Mobile apps offered a new way to interact with the internet. Websites are accessed through browsers. Although they can be interactive, the user had to take the initiative, typing in the web address. Mobile apps are downloaded to a phone and are proactive, downloading information to the phone while it is not in active use. The mobile app created a new paradigm for interacting with the internet. Now users did not have to navigate to a website, log in, navigate to the part of the website that was relevant to them, request information, and so forth. They could simply download an app, set a password and set preferences so the information they needed was ready for them ahead of time.
This new approach to interacting with the internet, combined with the ease of mobile access, has totally transformed internet companies' approach to users. Whereas it was previously all about the web page, increasingly it is all about the app. As of June of this year, the Apple App Store has had 180 billion cumulative downloads, and Google Play has had 82 billion downloads. Companies are realizing they have a huge competitive advantage if their apps are on users' phones, tablets or laptops. Push notifications can proactively solicit activity from users while default settings reduce the frustration of logging into and navigating a website.

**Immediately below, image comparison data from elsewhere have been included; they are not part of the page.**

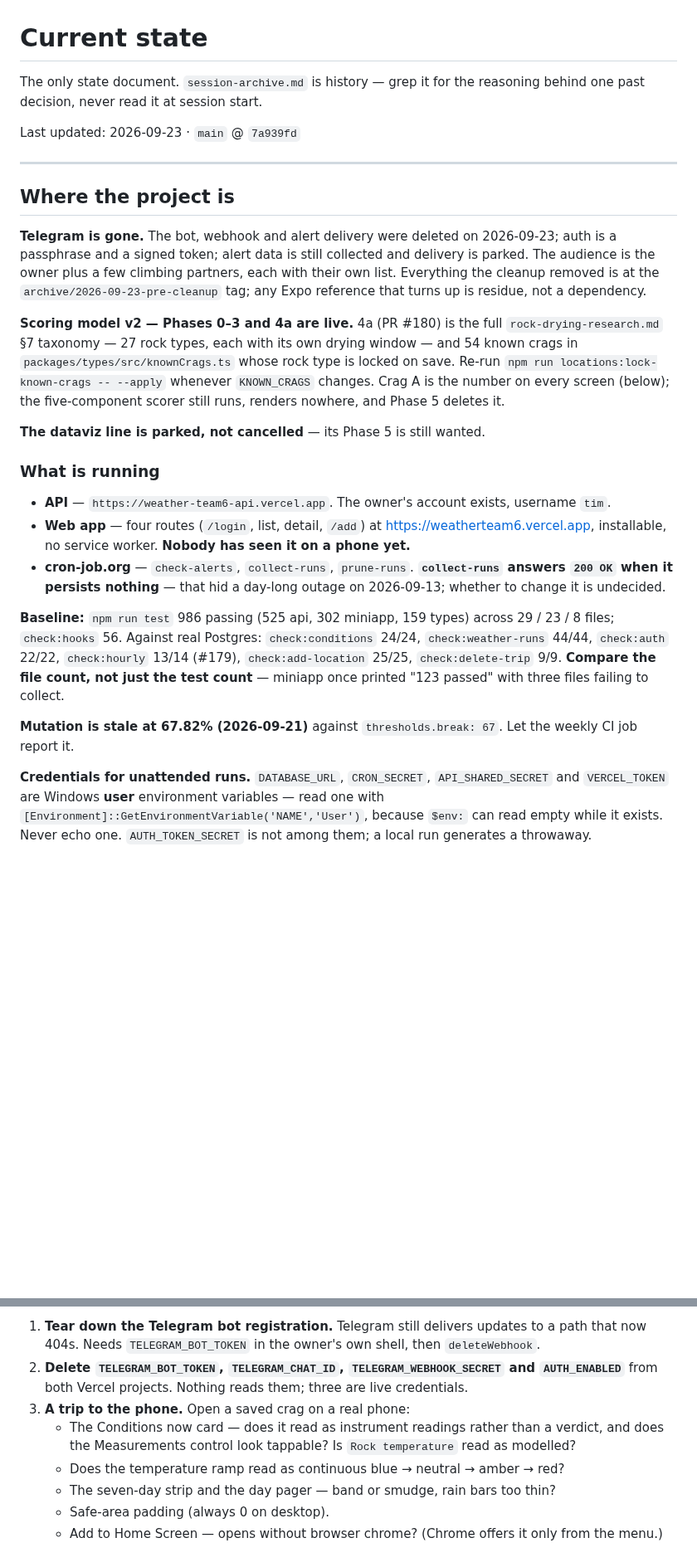
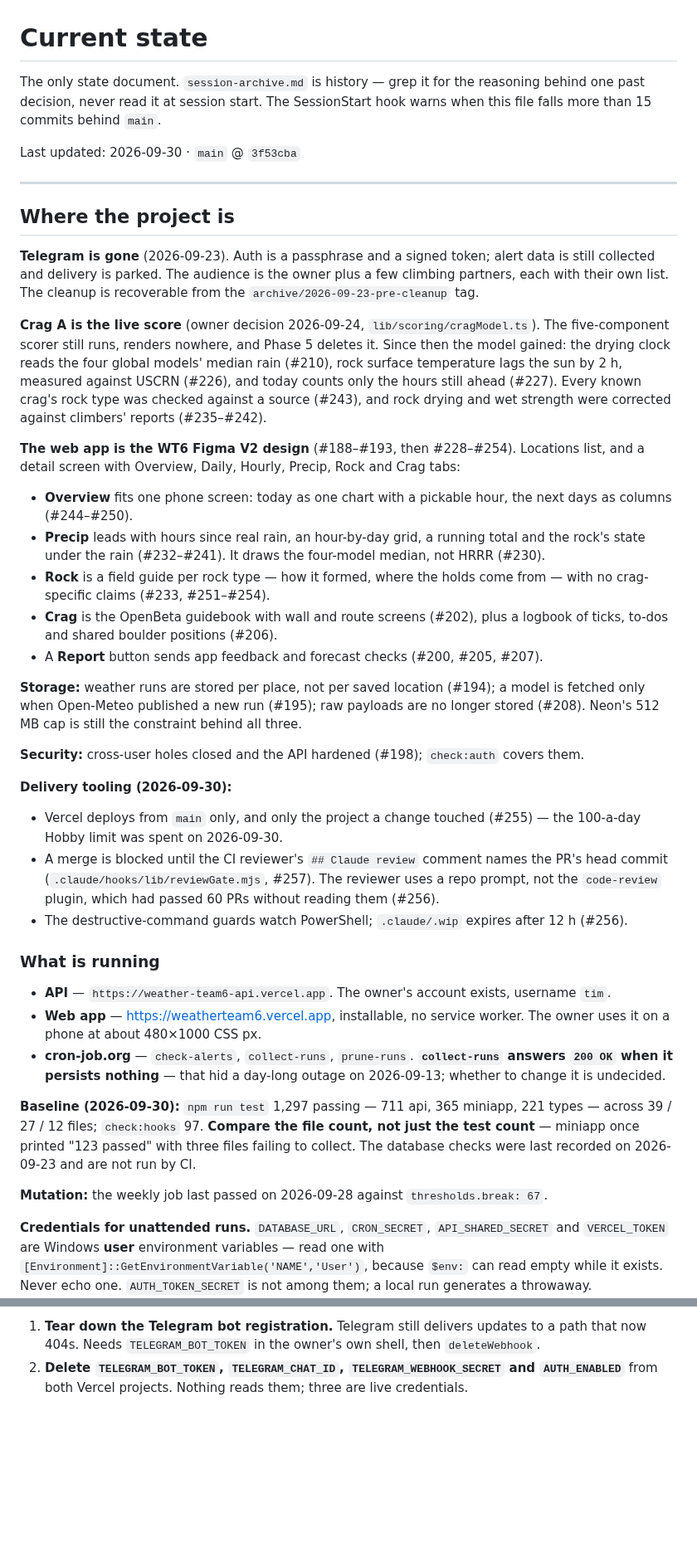
Before and after one commit to TimHogan-HD/WeatherTeam6, a Markdown page: .claude/docs/STATE.md, 2 parts joined by grey strips. Shown at 83% size. Rendered like a GitHub page; blank space fills up the shorter version.

```diff
--- a/.claude/docs/STATE.md
+++ b/.claude/docs/STATE.md
@@ -1,46 +1,68 @@
 # Current state
 
 The only state document. `session-archive.md` is history — grep it for the reasoning behind
-one past decision, never read it at session start.
+one past decision, never read it at session start. The SessionStart hook warns when this file
+falls more than 15 commits behind `main`.
 
-Last updated: 2026-09-23 · `main` @ `7a939fd`
+Last updated: 2026-09-30 · `main` @ `3f53cba`
 
 ---
 
 ## Where the project is
 
-**Telegram is gone.** The bot, webhook and alert delivery were deleted on 2026-09-23; auth is
-a passphrase and a signed token; alert data is still collected and delivery is parked. The
-audience is the owner plus a few climbing partners, each with their own list. Everything the
-cleanup removed is at the `archive/2026-09-23-pre-cleanup` tag; any Expo reference that turns
-up is residue, not a dependency.
+**Telegram is gone** (2026-09-23). Auth is a passphrase and a signed token; alert data is
+still collected and delivery is parked. The audience is the owner plus a few climbing
+partners, each with their own list. The cleanup is recoverable from the
+`archive/2026-09-23-pre-cleanup` tag.
 
-**Scoring model v2 — Phases 0–3 and 4a are live.** 4a (PR #180) is the full
-`rock-drying-research.md` §7 taxonomy — 27 rock types, each with its own drying window — and
-54 known crags in `packages/types/src/knownCrags.ts` whose rock type is locked on save.
-Re-run `npm run locations:lock-known-crags -- --apply` whenever `KNOWN_CRAGS` changes. Crag A
-is the number on every screen (below); the five-component scorer still runs, renders nowhere, and
-Phase 5 deletes it.
+**Crag A is the live score** (owner decision 2026-09-24, `lib/scoring/cragModel.ts`). The
+five-component scorer still runs, renders nowhere, and Phase 5 deletes it. Since then the
+model gained: the drying clock reads the four global models' median rain (#210), rock
+surface temperature lags the sun by 2 h, measured against USCRN (#226), and today counts only
+the hours still ahead (#227). Every known crag's rock type was checked against a source
+(#243), and rock drying and wet strength were corrected against climbers' reports (#235–#242).
 
-**The dataviz line is parked, not cancelled** — its Phase 5 is still wanted.
+**The web app is the WT6 Figma V2 design** (#188–#193, then #228–#254). Locations list, and a
+detail screen with Overview, Daily, Hourly, Precip, Rock and Crag tabs:
+- **Overview** fits one phone screen: today as one chart with a pickable hour, the next days
+  as columns (#244–#250).
+- **Precip** leads with hours since real rain, an hour-by-day grid, a running total and the
+  rock's state under the rain (#232–#241). It draws the four-model median, not HRRR (#230).
+- **Rock** is a field guide per rock type — how it formed, where the holds come from — with
+  no crag-specific claims (#233, #251–#254).
+- **Crag** is the OpenBeta guidebook with wall and route screens (#202), plus a logbook of
+  ticks, to-dos and shared boulder positions (#206).
+- A **Report** button sends app feedback and forecast checks (#200, #205, #207).
+
+**Storage:** weather runs are stored per place, not per saved location (#194); a model is
+fetched only when Open-Meteo published a new run (#195); raw payloads are no longer stored
+(#208). Neon's 512 MB cap is still the constraint behind all three.
+
+**Security:** cross-user holes closed and the API hardened (#198); `check:auth` covers them.
+
+**Delivery tooling (2026-09-30):**
+- Vercel deploys from `main` only, and only the project a change touched (#255) — the
+  100-a-day Hobby limit was spent on 2026-09-30.
+- A merge is blocked until the CI reviewer's `## Claude review` comment names the PR's head
+  commit (`.claude/hooks/lib/reviewGate.mjs`, #257). The reviewer uses a repo prompt, not the
+  `code-review` plugin, which had passed 60 PRs without reading them (#256).
+- The destructive-command guards watch PowerShell; `.claude/.wip` expires after 12 h (#256).
 
 ### What is running
 
 - **API** — `https://weather-team6-api.vercel.app`. The owner's account exists, username `tim`.
-- **Web app** — four routes (`/login`, list, detail, `/add`) at https://weatherteam6.vercel.app,
-  installable, no service worker. **Nobody has seen it on a phone yet.**
+- **Web app** — https://weatherteam6.vercel.app, installable, no service worker. The owner uses
+  it on a phone at about 480×1000 CSS px.
 - **cron-job.org** — `check-alerts`, `collect-runs`, `prune-runs`. **`collect-runs` answers
   `200 OK` when it persists nothing** — that hid a day-long outage on 2026-09-13; whether to
   change it is undecided.
 
-**Baseline:** `npm run test` 986 passing (525 api, 302 miniapp, 159 types) across 29 / 23 / 8
-files; `check:hooks` 56. Against real Postgres: `check:conditions` 24/24, `check:weather-runs`
-44/44, `check:auth` 22/22, `check:hourly` 13/14 (#179), `check:add-location` 25/25,
-`check:delete-trip` 9/9. **Compare the file count, not just the test count** — miniapp once
-printed "123 passed" with three files failing to collect.
+**Baseline (2026-09-30):** `npm run test` 1,297 passing — 711 api, 365 miniapp, 221 types —
+across 39 / 27 / 12 files; `check:hooks` 97. **Compare the file count, not just the test
+count** — miniapp once printed "123 passed" with three files failing to collect. The
+database checks were last recorded on 2026-09-23 and are not run by CI.
 
-**Mutation is stale at 67.82% (2026-09-21)** against `thresholds.break: 67`. Let the weekly
-CI job report it.
+**Mutation:** the weekly job last passed on 2026-09-28 against `thresholds.break: 67`.
 
 **Credentials for unattended runs.** `DATABASE_URL`, `CRON_SECRET`, `API_SHARED_SECRET` and
 `VERCEL_TOKEN` are Windows **user** environment variables — read one with
@@ -142,10 +157,3 @@ None of it blocks work.
    that now 404s. Needs `TELEGRAM_BOT_TOKEN` in the owner's own shell, then `deleteWebhook`.
 2. **Delete `TELEGRAM_BOT_TOKEN`, `TELEGRAM_CHAT_ID`, `TELEGRAM_WEBHOOK_SECRET` and
    `AUTH_ENABLED`** from both Vercel projects. Nothing reads them; three are live credentials.
-3. **A trip to the phone.** Open a saved crag on a real phone:
-   - The Conditions now card — does it read as instrument readings rather than a verdict, and
-     does the Measurements control look tappable? Is `Rock temperature` read as modelled?
-   - Does the temperature ramp read as continuous blue → neutral → amber → red?
-   - The seven-day strip and the day pager — band or smudge, rain bars too thin?
-   - Safe-area padding (always 0 on desktop).
-   - Add to Home Screen — opens without browser chrome? (Chrome offers it only from the menu.)
```
Also changed, not shown: other parts of .claude/docs/STATE.md (+29 -36 lines).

Mobile apps can also use sensors and information from a mobile device to make the experience more interactive, catering to the user experience — something much more difficult to achieve with websites. Apps now utilize users as a sort of network that helps improve all users' overall experience. For example, Waze can help you avoid traffic jams and slowdowns or Uber can link you to the nearest driver. In general, mobile apps immerse users and make the internet more interactive and proactive. This should only increase as more and more internet-enabled devices come online as promised by the internet of things (IoT). The mobile app, seemingly a small innovation a decade ago, has transformed how we interact not just with the internet, but the world.